### Task input
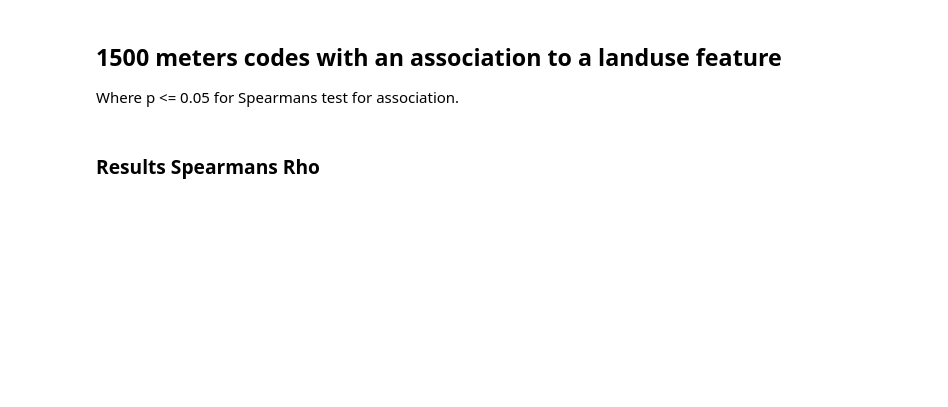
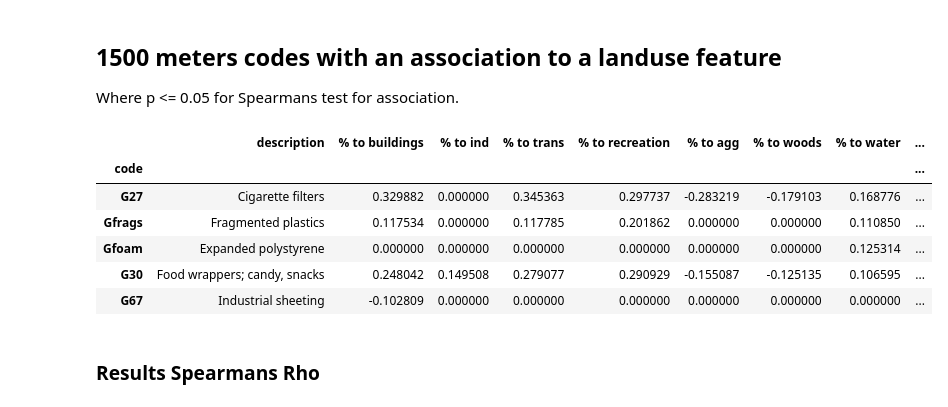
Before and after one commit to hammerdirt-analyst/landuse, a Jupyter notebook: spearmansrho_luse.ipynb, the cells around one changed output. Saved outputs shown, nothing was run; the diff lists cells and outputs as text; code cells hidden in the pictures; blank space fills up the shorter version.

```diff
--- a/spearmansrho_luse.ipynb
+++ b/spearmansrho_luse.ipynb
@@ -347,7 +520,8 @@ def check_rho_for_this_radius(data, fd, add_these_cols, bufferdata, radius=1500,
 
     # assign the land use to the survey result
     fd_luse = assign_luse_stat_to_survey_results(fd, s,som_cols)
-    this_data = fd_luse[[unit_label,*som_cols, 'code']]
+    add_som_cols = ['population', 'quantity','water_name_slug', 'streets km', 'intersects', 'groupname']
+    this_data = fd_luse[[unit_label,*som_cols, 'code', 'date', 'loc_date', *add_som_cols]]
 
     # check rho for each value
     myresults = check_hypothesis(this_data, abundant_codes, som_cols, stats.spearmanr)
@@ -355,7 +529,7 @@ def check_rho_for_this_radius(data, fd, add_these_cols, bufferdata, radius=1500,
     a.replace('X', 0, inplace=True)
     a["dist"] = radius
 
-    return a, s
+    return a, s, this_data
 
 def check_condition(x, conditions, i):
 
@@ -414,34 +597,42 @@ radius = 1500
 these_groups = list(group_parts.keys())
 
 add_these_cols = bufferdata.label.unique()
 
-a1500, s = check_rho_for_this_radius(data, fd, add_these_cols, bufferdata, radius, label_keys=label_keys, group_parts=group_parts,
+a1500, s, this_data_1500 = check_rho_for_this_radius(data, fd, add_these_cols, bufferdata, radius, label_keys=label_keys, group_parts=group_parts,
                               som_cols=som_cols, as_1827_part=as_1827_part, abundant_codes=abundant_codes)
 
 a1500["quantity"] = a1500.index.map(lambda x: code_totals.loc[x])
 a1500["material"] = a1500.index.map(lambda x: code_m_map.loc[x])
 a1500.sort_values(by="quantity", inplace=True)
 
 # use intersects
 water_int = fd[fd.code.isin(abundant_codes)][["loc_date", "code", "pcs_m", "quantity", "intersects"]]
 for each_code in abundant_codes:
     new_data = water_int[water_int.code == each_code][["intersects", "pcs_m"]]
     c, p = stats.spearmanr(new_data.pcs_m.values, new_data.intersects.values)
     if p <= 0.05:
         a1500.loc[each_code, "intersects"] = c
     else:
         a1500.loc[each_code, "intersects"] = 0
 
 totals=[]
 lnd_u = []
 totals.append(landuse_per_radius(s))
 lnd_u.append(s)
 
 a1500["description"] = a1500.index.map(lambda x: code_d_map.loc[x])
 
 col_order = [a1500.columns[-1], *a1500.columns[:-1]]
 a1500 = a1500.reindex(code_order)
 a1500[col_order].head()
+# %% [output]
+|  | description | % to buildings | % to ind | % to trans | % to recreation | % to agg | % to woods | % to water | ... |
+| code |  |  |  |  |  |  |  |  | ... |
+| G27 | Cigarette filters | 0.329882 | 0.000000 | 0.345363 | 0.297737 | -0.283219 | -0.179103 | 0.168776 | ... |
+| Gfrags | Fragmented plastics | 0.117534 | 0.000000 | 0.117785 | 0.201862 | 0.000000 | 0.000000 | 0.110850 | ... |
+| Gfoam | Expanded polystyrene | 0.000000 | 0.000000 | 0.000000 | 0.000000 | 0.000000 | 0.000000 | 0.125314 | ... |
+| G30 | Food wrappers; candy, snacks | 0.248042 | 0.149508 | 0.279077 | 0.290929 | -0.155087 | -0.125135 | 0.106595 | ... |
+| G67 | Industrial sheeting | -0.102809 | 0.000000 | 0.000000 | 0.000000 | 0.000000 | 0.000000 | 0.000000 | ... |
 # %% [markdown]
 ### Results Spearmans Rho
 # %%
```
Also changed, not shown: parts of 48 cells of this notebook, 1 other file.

### Try it
Set down all the data again exactly as above, pictures excluded.

### Your solution
Before and after one commit to hammerdirt-analyst/landuse, a Jupyter notebook: spearmansrho_luse.ipynb, the cells around one changed output. Saved outputs shown, nothing was run; the diff lists cells and outputs as text; code cells hidden in the pictures; blank space fills up the shorter version.

```diff
--- a/spearmansrho_luse.ipynb
+++ b/spearmansrho_luse.ipynb
@@ -347,7 +520,8 @@ def check_rho_for_this_radius(data, fd, add_these_cols, bufferdata, radius=1500,
 
     # assign the land use to the survey result
     fd_luse = assign_luse_stat_to_survey_results(fd, s,som_cols)
-    this_data = fd_luse[[unit_label,*som_cols, 'code']]
+    add_som_cols = ['population', 'quantity','water_name_slug', 'streets km', 'intersects', 'groupname']
+    this_data = fd_luse[[unit_label,*som_cols, 'code', 'date', 'loc_date', *add_som_cols]]
 
     # check rho for each value
     myresults = check_hypothesis(this_data, abundant_codes, som_cols, stats.spearmanr)
@@ -355,7 +529,7 @@ def check_rho_for_this_radius(data, fd, add_these_cols, bufferdata, radius=1500,
     a.replace('X', 0, inplace=True)
     a["dist"] = radius
 
-    return a, s
+    return a, s, this_data
 
 def check_condition(x, conditions, i):
 
@@ -414,34 +597,42 @@ radius = 1500
 these_groups = list(group_parts.keys())
 
 add_these_cols = bufferdata.label.unique()
 
-a1500, s = check_rho_for_this_radius(data, fd, add_these_cols, bufferdata, radius, label_keys=label_keys, group_parts=group_parts,
+a1500, s, this_data_1500 = check_rho_for_this_radius(data, fd, add_these_cols, bufferdata, radius, label_keys=label_keys, group_parts=group_parts,
                               som_cols=som_cols, as_1827_part=as_1827_part, abundant_codes=abundant_codes)
 
 a1500["quantity"] = a1500.index.map(lambda x: code_totals.loc[x])
 a1500["material"] = a1500.index.map(lambda x: code_m_map.loc[x])
 a1500.sort_values(by="quantity", inplace=True)
 
 # use intersects
 water_int = fd[fd.code.isin(abundant_codes)][["loc_date", "code", "pcs_m", "quantity", "intersects"]]
 for each_code in abundant_codes:
     new_data = water_int[water_int.code == each_code][["intersects", "pcs_m"]]
     c, p = stats.spearmanr(new_data.pcs_m.values, new_data.intersects.values)
     if p <= 0.05:
         a1500.loc[each_code, "intersects"] = c
     else:
         a1500.loc[each_code, "intersects"] = 0
 
 totals=[]
 lnd_u = []
 totals.append(landuse_per_radius(s))
 lnd_u.append(s)
 
 a1500["description"] = a1500.index.map(lambda x: code_d_map.loc[x])
 
 col_order = [a1500.columns[-1], *a1500.columns[:-1]]
 a1500 = a1500.reindex(code_order)
 a1500[col_order].head()
+# %% [output]
+|  | description | % to buildings | % to ind | % to trans | % to recreation | % to agg | % to woods | % to water | ... |
+| code |  |  |  |  |  |  |  |  | ... |
+| G27 | Cigarette filters | 0.329882 | 0.000000 | 0.345363 | 0.297737 | -0.283219 | -0.179103 | 0.168776 | ... |
+| Gfrags | Fragmented plastics | 0.117534 | 0.000000 | 0.117785 | 0.201862 | 0.000000 | 0.000000 | 0.110850 | ... |
+| Gfoam | Expanded polystyrene | 0.000000 | 0.000000 | 0.000000 | 0.000000 | 0.000000 | 0.000000 | 0.125314 | ... |
+| G30 | Food wrappers; candy, snacks | 0.248042 | 0.149508 | 0.279077 | 0.290929 | -0.155087 | -0.125135 | 0.106595 | ... |
+| G67 | Industrial sheeting | -0.102809 | 0.000000 | 0.000000 | 0.000000 | 0.000000 | 0.000000 | 0.000000 | ... |
 # %% [markdown]
 ### Results Spearmans Rho
 # %%
```
Also changed, not shown: parts of 48 cells of this notebook, 1 other file.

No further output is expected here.